Instructions to follow:
Across all the records, filter for lines with the word "modelo" and copy them.

Entries shown Start Marker

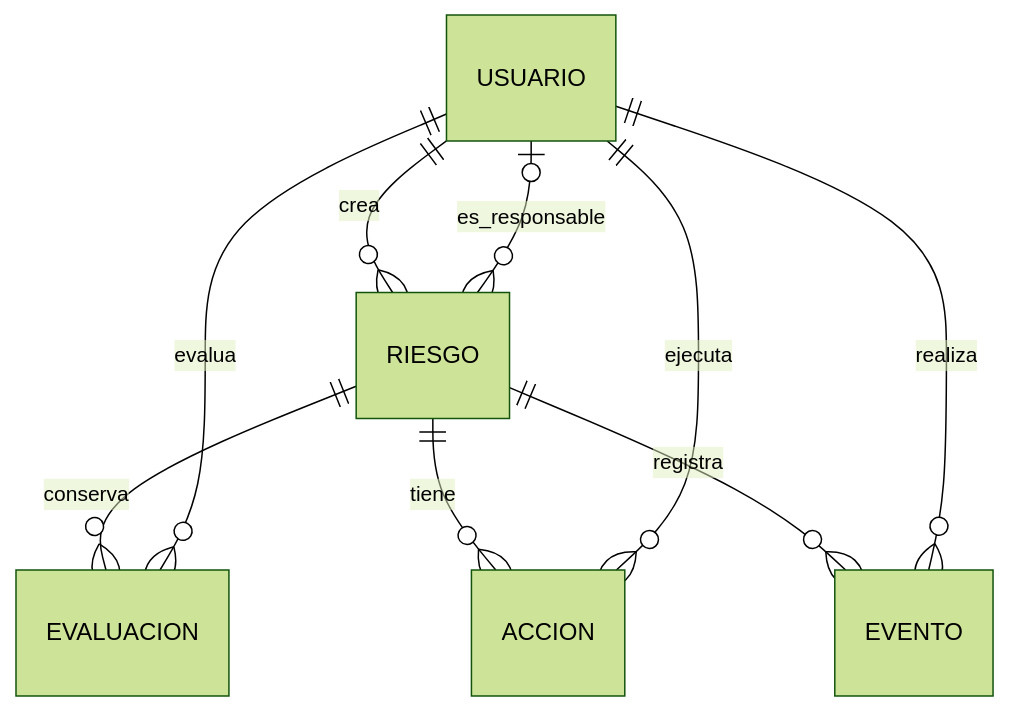
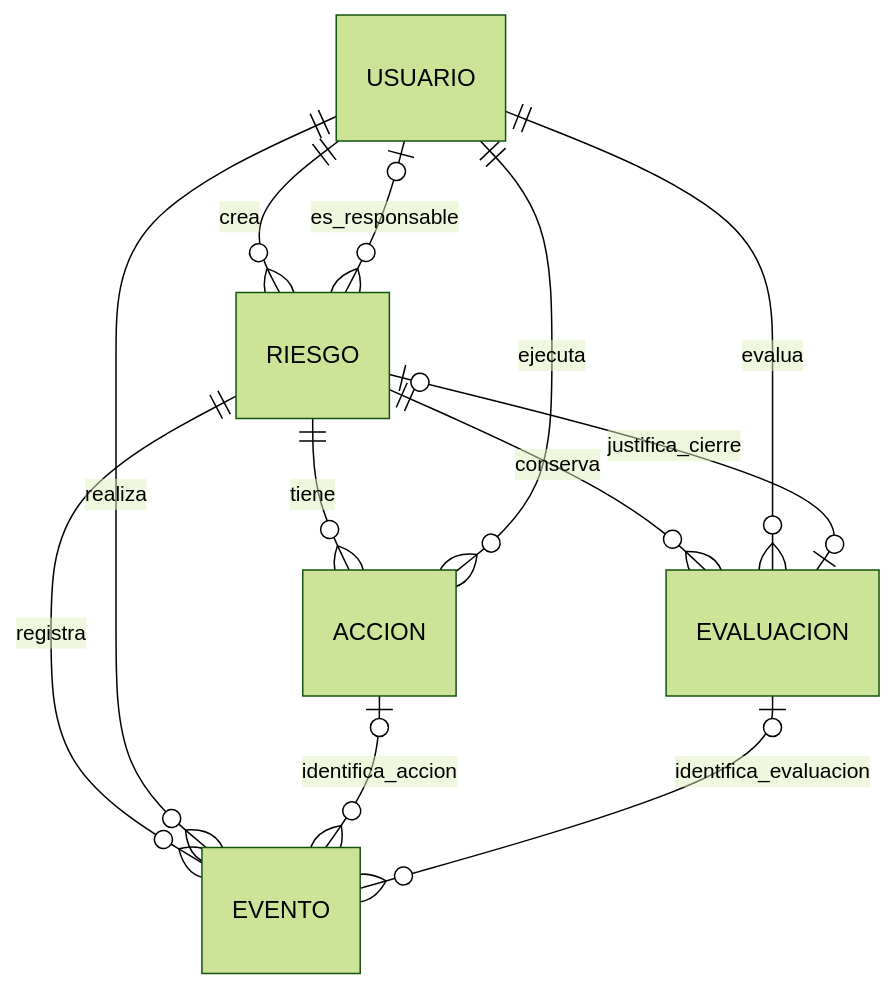
Before and after one commit to Pablorossl/RiskTrack: the diagram in docs/05-modelo-datos.md, drawn with Mermaid (forest theme). The commit also changed other lines of this file and 9 other files, not shown here.

````diff
--- a/docs/05-modelo-datos.md
+++ b/docs/05-modelo-datos.md
@@ -21,11 +21,14 @@
 ```mermaid
 erDiagram
     USUARIO ||--o{ RIESGO : crea
     USUARIO o|--o{ RIESGO : es_responsable
     RIESGO ||--o{ EVALUACION : conserva
     USUARIO ||--o{ EVALUACION : evalua
     RIESGO ||--o{ ACCION : tiene
     USUARIO ||--o{ ACCION : ejecuta
     RIESGO ||--o{ EVENTO : registra
     USUARIO ||--o{ EVENTO : realiza
+    ACCION o|--o{ EVENTO : identifica_accion
+    EVALUACION o|--o{ EVENTO : identifica_evaluacion
+    EVALUACION o|--o| RIESGO : justifica_cierre
 ```
````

Entries shown End Marker

Output for this task:
Before and after one commit to Pablorossl/RiskTrack: the diagram in docs/05-modelo-datos.md, drawn with Mermaid (forest theme). The commit also changed other lines of this file and 9 other files, not shown here.
--- a/docs/05-modelo-datos.md
+++ b/docs/05-modelo-datos.md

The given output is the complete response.